On the occasion of the International Women's Day, the 28-year-old actress demanded that portrayal of women as "selfless" Indian ladies who only care about the happiness of the men in their lives should be stopped as it is regressive.
"My parents had a child before Rangoli, who died within 10 days of his birth. He was called Hero. My parents couldn't emerge from the loss of that baby boy. But then Rangoli happened and she was taken care of, there was a huge celebration," the "Katti Batti" actress told reporters.
Kangana, who has an elder sister Rangoli and a younger brother Akshat, said that her parents could not come to terms with the fact that they had another girl child.
"But when I was born, my parents, my mother especially, couldn't come to terms with that fact that they had another baby girl. I know these stories in detail because every time a guest visited, or there was a gathering, they repeated this story in front of me that how I was the unwanted child," Kangana added.
The actress, who has acted in women-oriented films like "Queen" and "Tanu Weds Manu Returns", said it was very hard to be constantly reminded that she was someone who was not "meant" to be in this world.
"It's very hard to live in an environment where you're reminded, constantly told that your existence just happens to be here...That you are not meant to be here," she said.
Kangana said she never accepted the stereotype that boys are more important than girls, which often led to certain "discomfort" while growing up.
"From my side, there was no acceptance to this fact that I am any less than anyone around me. So there was a certain discomfort that I felt growing up that I am not seen as I want to be seen as," she said.
The "Queen" actress said the glorification of women as "selfless" Indian ladies who only care about the happiness of the men in their lives should be stopped as it is regressive.
"The glorification of sisters, mothers as the selfless Indian women who will do 'agni pariksha' and the one who sees her own betterment only in the betterment of their husbands and fathers, that has to stop. It's very regressive," Kangana said.
Quoting a line from her contemporary actress Kalki Koechlin, she said that people should not expect "holier than thou" attitude from women, who are just as equal to men in the society.
"I read Kalki's quote that we women feel as human as a man, we are no different, we have the same flesh and blood, our challenges are just the same.

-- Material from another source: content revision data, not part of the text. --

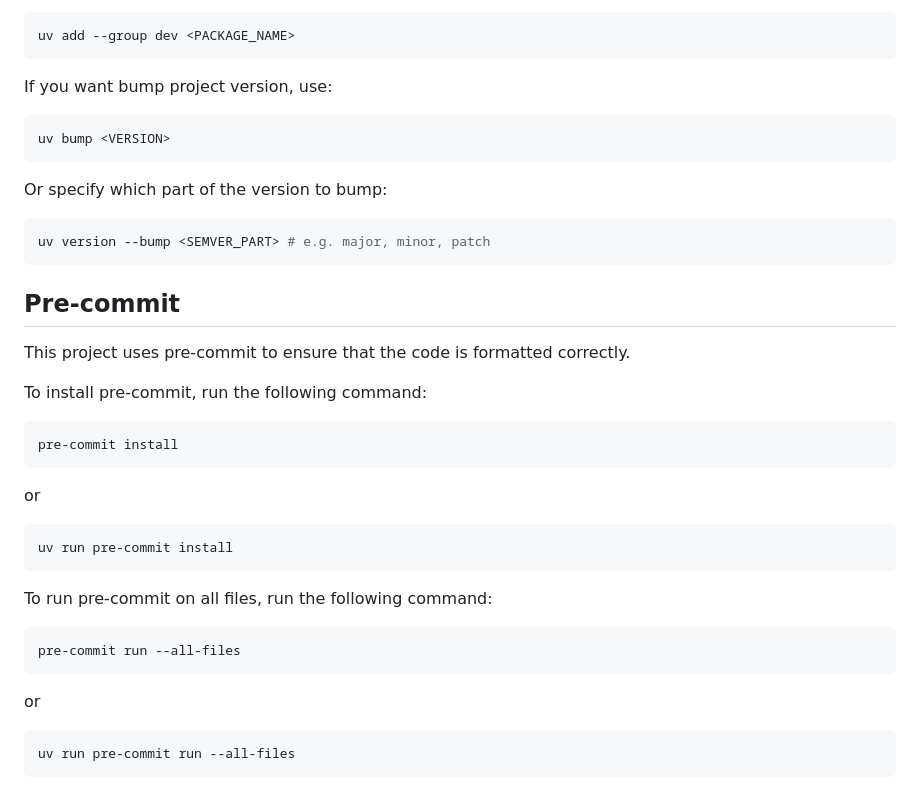
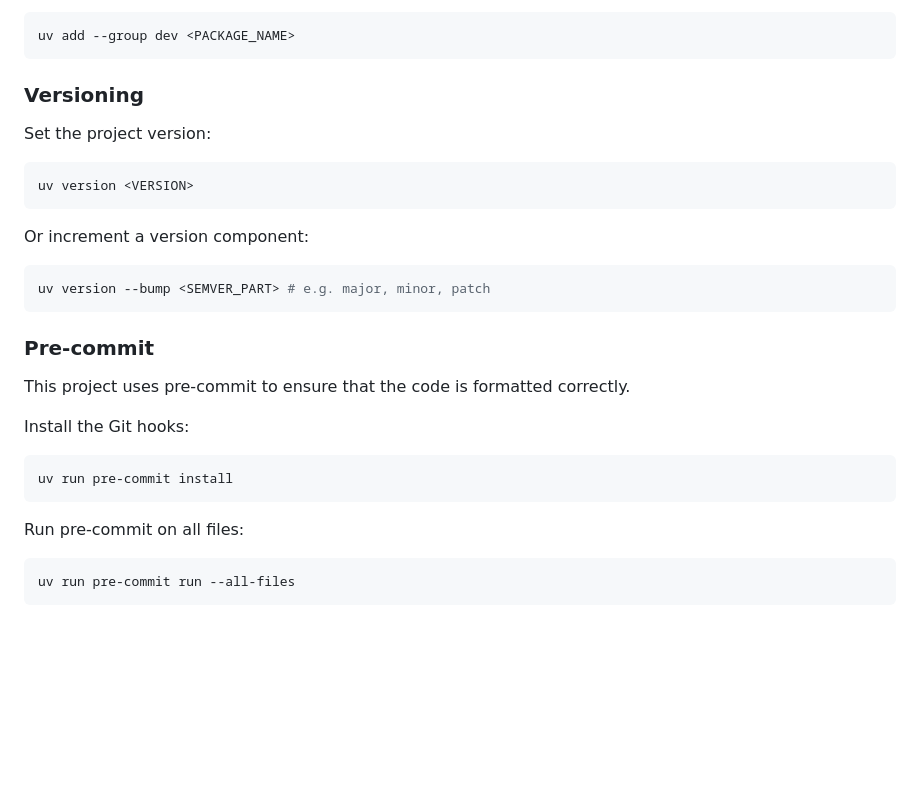
Before and after one commit to tymlin/vision_transformers_cifar, a Markdown page: README.md, the part around one of its changes. Rendered like a GitHub page; blank space fills up the shorter version.

````diff
--- a/README.md
+++ b/README.md
@@ -42,41 +128,31 @@ If you want to add a package with development dependencies, use:
 uv add --group dev <PACKAGE_NAME>
 ```
 
-If you want bump project version, use:
+### Versioning
+
+Set the project version:
 
 ```bash
-uv bump <VERSION>
+uv version <VERSION>
 ```
 
-Or specify which part of the version to bump:
+Or increment a version component:
 
 ```bash
 uv version --bump <SEMVER_PART> # e.g. major, minor, patch
 ```
 
-## Pre-commit
+### Pre-commit
 
 This project uses pre-commit to ensure that the code is formatted correctly.
 
-To install pre-commit, run the following command:
-
-```bash
-pre-commit install
-```
-
-or
+Install the Git hooks:
 
 ```bash
 uv run pre-commit install
 ```
 
-To run pre-commit on all files, run the following command:
-
-```bash
-pre-commit run --all-files
-```
-
-or
+Run pre-commit on all files:
 
 ```bash
 uv run pre-commit run --all-files
````
Also changed, not shown: other parts of README.md (+95 -9 lines), docs/vit-0.8M_cifar10_augmix_e-500/acc.png (added), docs/vit-0.8M_cifar10_augmix_e-500/loss.png (added), docs/vit-0.8M_cifar10_standard_e-500/acc.png (added), docs/vit-0.8M_cifar10_standard_e-500/loss.png (added), 6 other files.
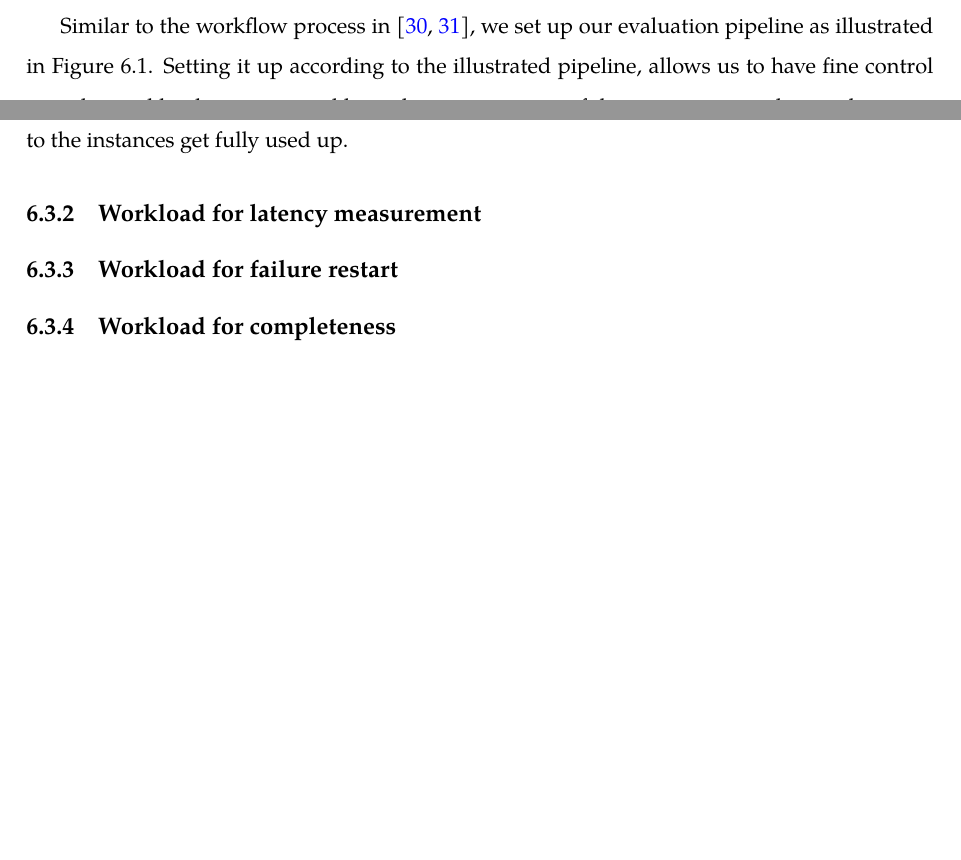
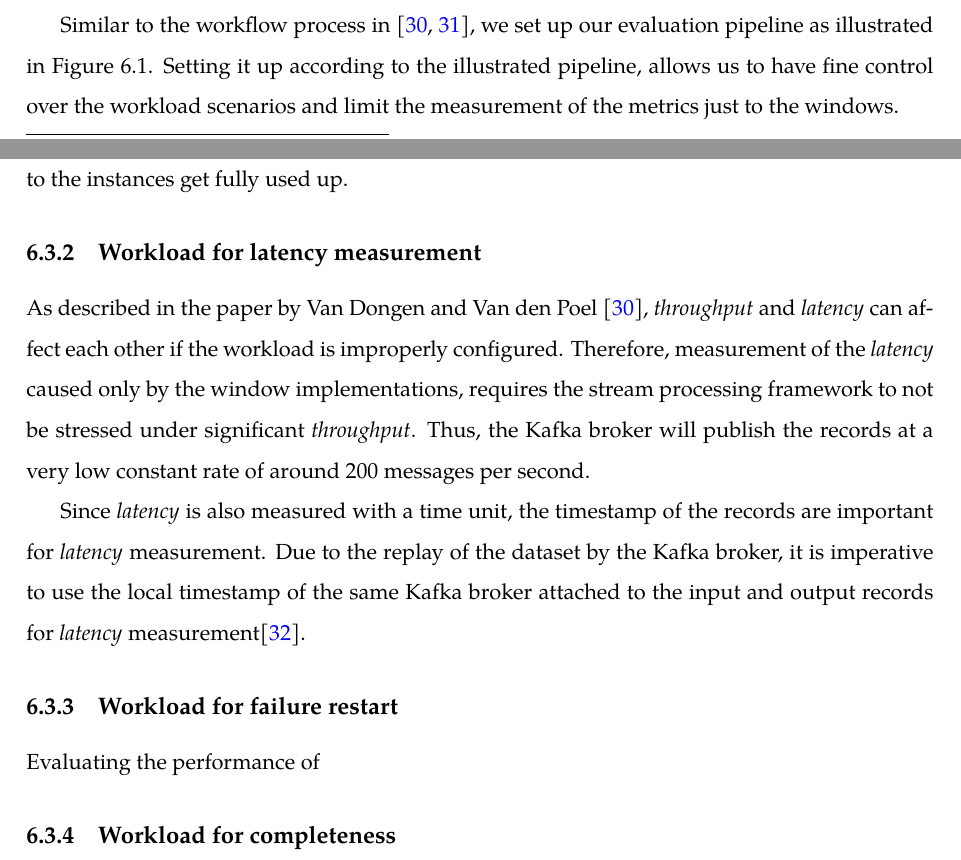
Before and after one commit to Kortika/Thesis, a LaTeX thesis (thesis.tex, which reads chapter/Evaluation.tex): two parts of pages 30 and 31 of 40, joined at a grey line, cut so that both start at the same text, the shorter picture padded with empty space. Compiled offline with pdfLaTeX.

Commit message:
finished latency workload

```diff
--- a/chapter/Evaluation.tex
+++ b/chapter/Evaluation.tex
@@ -29,7 +29,8 @@ the data to have some common attributes to enrich the data. Furthermore, to
 mirror the real-world scenario, we would also employ data gathered from IoT sensors
 because of its common usage in data stream processing. We will use the same data
 as is the case for the benchmark in the paper by Van Dongen and Van den Poel~\cite{evalution_of_spe}.
-To recap, the data is provided by NDW (Nationale Databank Wegverkeersgegevens) from the
+To recap, the data is provided by NDW (Nationale Databank Wegverkeersgegevens)
+\footnote{NDW dataset: \href{http://opendata.ndw.nu}{http://opendata.ndw.nu} } from the
 Netherlands. It consists of measurements of the number of cars and their average speed.
 A subset of the complete sensor data will be replayed by a Kafka publisher into the two topics
 \emph{flow} and \emph{speed}, for the number of cars and the average speed respectively.
@@ -76,10 +77,21 @@ the next output triple or until the memory allocated to the instances get fully
 
 
 \subsection{Workload for latency measurement}
+As described in the paper by Van Dongen and Van den Poel~\cite{evalution_of_spe},
+\emph{throughput} and \emph{latency} can affect each other if the workload is
+improperly configured. Therefore, measurement of the \emph{latency} caused only
+by the window implementations, requires the stream processing framework to not be
+stressed under significant \emph{throughput}. Thus, the Kafka broker will
+publish the records at a very low constant rate of around 200 messages per second.
 
-
+Since \emph{latency} is also measured with a time unit, the timestamp of the
+records are important for \emph{latency} measurement. Due to the replay of the dataset
+by the Kafka broker, it is imperative to use the local timestamp of the same Kafka broker
+attached to the input and output records for \emph{latency}
+measurement\cite{latency_measurement_kafka}.
 
 \subsection{Workload for failure restart}
+Evaluating the performance of
 
 
 \subsection{Workload for completeness}
```
Also changed, not shown: reference.bib (+16 -1 lines).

"So to expect this larger-than-life, holier-than-thou sort of existence from us is not possible. We as much want to make our own mistake as a man does," Kangana said while the launch of new cover of Femina magazine.